Benedict said the phrase of outside-agitators is inaccurate and characterizes students as “hapless pawns getting pushed around and it takes away from the autonomy and decision-making that intelligent, well-informed young people are making.” 


“I have been told that students have consulted people who practice de-escalation about how to run an orderly protest, how to organize themselves, how to stay safe, how to run a camp, so these are people who have the students’ best interests in mind and they are acting as more mature advisors.” But the problem with the phrase “outside-agitators,” Benedict added, is that it “suggests crazy, dangerous, radical types who are whipping up students to do dangerous illegal things.”

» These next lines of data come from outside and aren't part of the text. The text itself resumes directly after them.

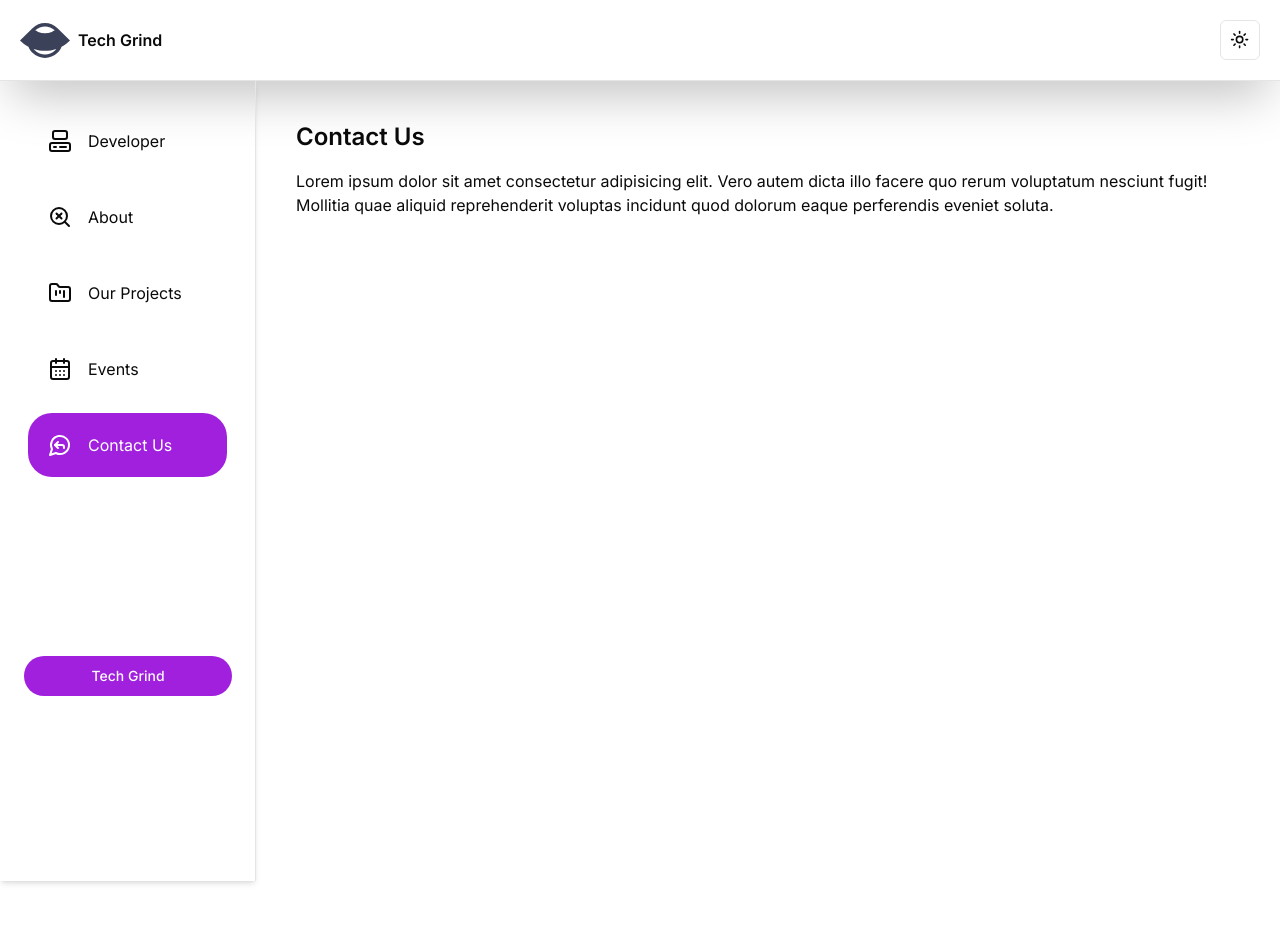
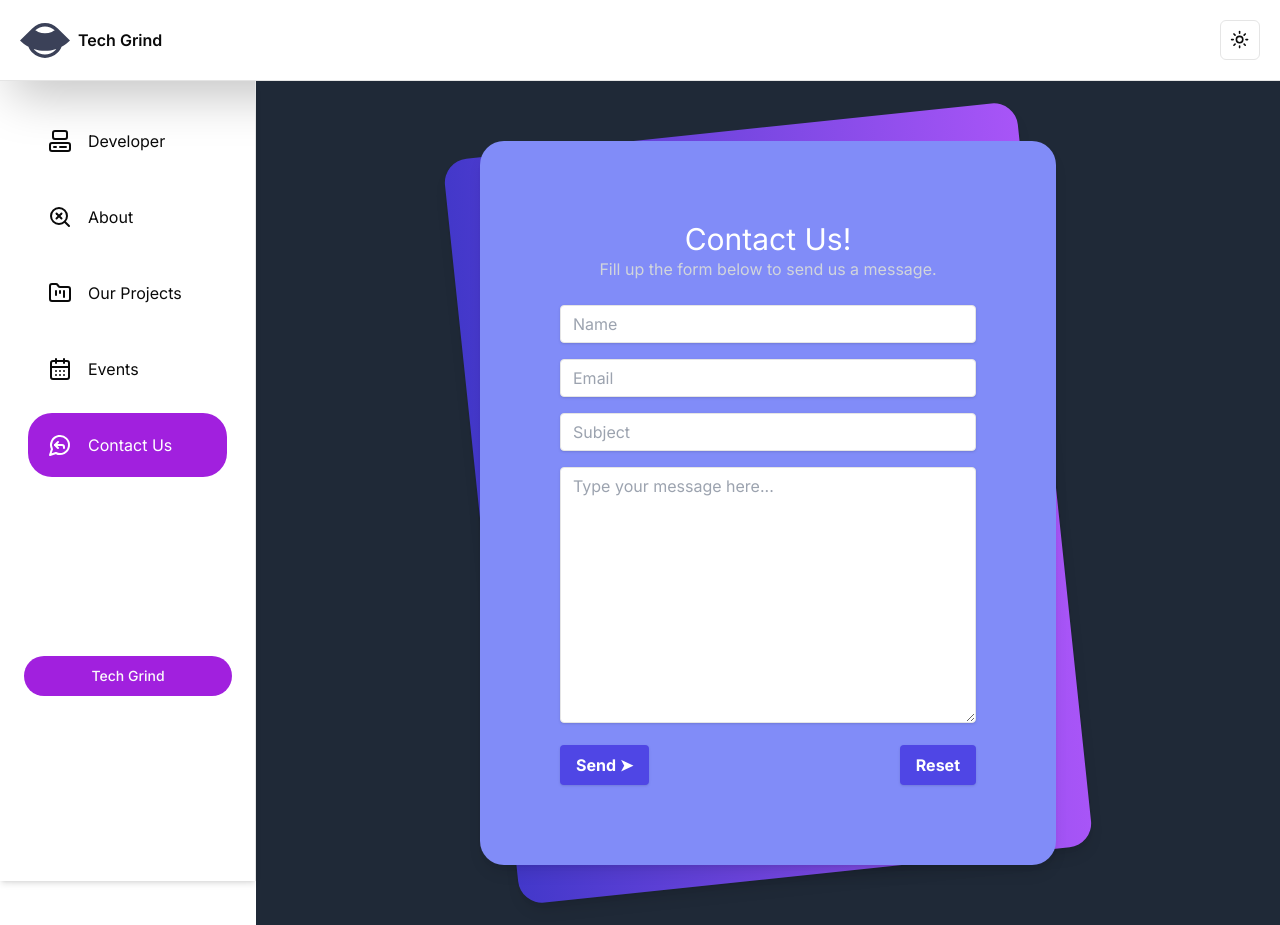
Before and after one commit to Iamtheusername112/Tech-Grind, a Next.js app: page /check-us-out/contact in a window 1280 px wide. Before the commit the page ends 800 px from the top, so only its background shows below. Built offline with nearby package versions, Linux system fonts and the light colour scheme.

Commit message:
Developing the contact us component

```diff
--- a/app/check-us-out/contact/page.tsx
+++ b/app/check-us-out/contact/page.tsx
@@ -3,14 +3,61 @@ import React from "react";
 
 function ContactUs() {
   return (
-    <div className="p-10">
-      <h1 className="text-2xl font-semibold mb-4">Contact Us</h1>
-      <p>
-        Lorem ipsum dolor sit amet consectetur adipisicing elit. Vero autem
-        dicta illo facere quo rerum voluptatum nesciunt fugit! Mollitia quae
-        aliquid reprehenderit voluptas incidunt quod dolorum eaque perferendis
-        eveniet soluta.
-      </p>
+    <div className="min-h-screen bg-gray-800 py-6 flex flex-col justify-center sm:py-12">
+      <div className="relative py-3 sm:max-w-xl sm:mx-auto">
+        <div className="absolute inset-0 bg-gradient-to-r from-indigo-700 to-purple-500 shadow-lg transform -skew-y-6 sm:skew-y-0 sm:-rotate-6 sm:rounded-3xl"></div>
+        <div className="text-white relative px-4 py-10 bg-indigo-400 shadow-lg sm:rounded-3xl sm:p-20">
+          <div className="text-center pb-6">
+            <h1 className="text-3xl">Contact Us!</h1>
+
+            <p className="text-gray-300">
+              Fill up the form below to send us a message.
+            </p>
+          </div>
+
+          <form>
+            <input
+              className="shadow mb-4 appearance-none border rounded w-full py-2 px-3 text-gray-700 leading-tight focus:outline-none focus:shadow-outline"
+              type="text"
+              placeholder="Name"
+              name="name"
+            />
+
+            <input
+              className="shadow mb-4 appearance-none border rounded w-full py-2 px-3 text-gray-700 leading-tight focus:outline-none focus:shadow-outline"
+              type="email"
+              placeholder="Email"
+              name="email"
+            />
+
+            <input
+              className="shadow mb-4 appearance-none border rounded w-full py-2 px-3 text-gray-700 leading-tight focus:outline-none focus:shadow-outline"
+              type="text"
+              placeholder="Subject"
+              name="_subject"
+            />
+
+            <textarea
+              className="shadow mb-4 min-h-0 appearance-none border rounded h-64 w-full py-2 px-3 text-gray-700 leading-tight focus:outline-none focus:shadow-outline"
+              typeof="text"
+              placeholder="Type your message here..."
+              name="message"
+            />
+
+            <div className="flex justify-between">
+              <input
+                className="shadow bg-indigo-600 hover:bg-indigo-700 text-white font-bold py-2 px-4 rounded focus:outline-none focus:shadow-outline"
+                type="submit"
+                value="Send ➤"
+              />
+              <input
+                className="shadow bg-indigo-600 hover:bg-indigo-700 text-white font-bold py-2 px-4 rounded focus:outline-none focus:shadow-outline"
+                type="reset"
+              />
+            </div>
+          </form>
+        </div>
+      </div>
     </div>
   );
 }
--- a/app/check-us-out/events/page.tsx
+++ b/app/check-us-out/events/page.tsx
@@ -2,10 +2,42 @@ import React from "react";
 
 function Events() {
   return (
-    <div className="p-10">
-      <h1 className="text-2xl font-semibold mb-4">
-        Check out our up mcomming events{" "}
-      </h1>
+    <div className="">
+      {/*
+  Heads up! 👋
+
+  This component comes with some `rtl` classes. Please remove them if they are not needed in your project.
+*/}
+
+      <section className="relative bg-[url(https://images.unsplash.com/photo-1604014237800-1c9102c219da?ixlib=rb-1.2.1&ixid=MnwxMjA3fDB8MHxwaG90by1wYWdlfHx8fGVufDB8fHx8&auto=format&fit=crop&w=1770&q=80)] bg-cover bg-center bg-no-repeat">
+        <div className="absolute inset-0 bg-gray-900/75 sm:bg-transparent sm:from-gray-900/95 sm:to-gray-900/25 ltr:sm:bg-gradient-to-r rtl:sm:bg-gradient-to-l"></div>
+
+        <div className="relative mx-auto max-w-screen-xl px-4 py-32 sm:px-6 lg:flex lg:h-screen lg:items-center lg:px-8">
+          <div className="max-w-xl text-center ltr:sm:text-left rtl:sm:text-right">
+            <h1 className="text-3xl font-extrabold text-white sm:text-5xl">
+              Let us find your
+              <strong className="block font-extrabold text-rose-500">
+                {" "}
+                Forever Home.{" "}
+              </strong>
+            </h1>
+
+            <p className="mt-4 max-w-lg text-white sm:text-xl/relaxed">
+              Lorem ipsum dolor sit amet consectetur, adipisicing elit. Nesciunt
+              illo tenetur fuga ducimus numquam ea!
+            </p>
+
+            <div className="mt-8 flex flex-wrap gap-4 text-center">
+              <a
+                href="#"
+                className="block w-full rounded bg-rose-600 px-12 py-3 text-sm font-medium text-white shadow hover:bg-rose-700 focus:outline-none focus:ring active:bg-rose-500 sm:w-auto"
+              >
+                Register for event
+              </a>
+            </div>
+          </div>
+        </div>
+      </section>
     </div>
   );
 }
```
Also changed, not shown: package.json (+4 -4 lines), 1 other file (tests, documents, lock files or other folders).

Benedict has been struck by how the student-run encampment was so organized and peaceful with its own library and teach-ins and everyone looking after each other.


She added that the same rhetoric of outsiders was used all the time in the 60s and early 70s when students protested against the Vietnam war in 1968.


The Gaza Solidarity Encampment are demanding financial transparency, complete divestment from companies that do business with the Israeli government, and amnesty for protesting students. Once negotiations deteriorated, the organizers of the encampment escalated their activism and occupied Hamilton Hall for 21 hours before law enforcement stormed in. The organizers renamed the building Hind’s Hall, after the six-year-old Palestinian girl Hind Rajab who was killed in the ongoing war in Gaza. 


A total of 109 protesters inside and outside Hamilton Hall were arrested by the NYPD on April 30. 


“The occupiers violated various University policies, but more importantly, they broke the law. Actions have consequences,” Chang, the university spokesperson, said on May 2. 

About the author(s)

Subeksha Poudel is a freelance journalist who covers social justice, aging, and climate change in New York.

Katrina Ventura is a data journalist based in New York who covers politics, justice, and online disinformation.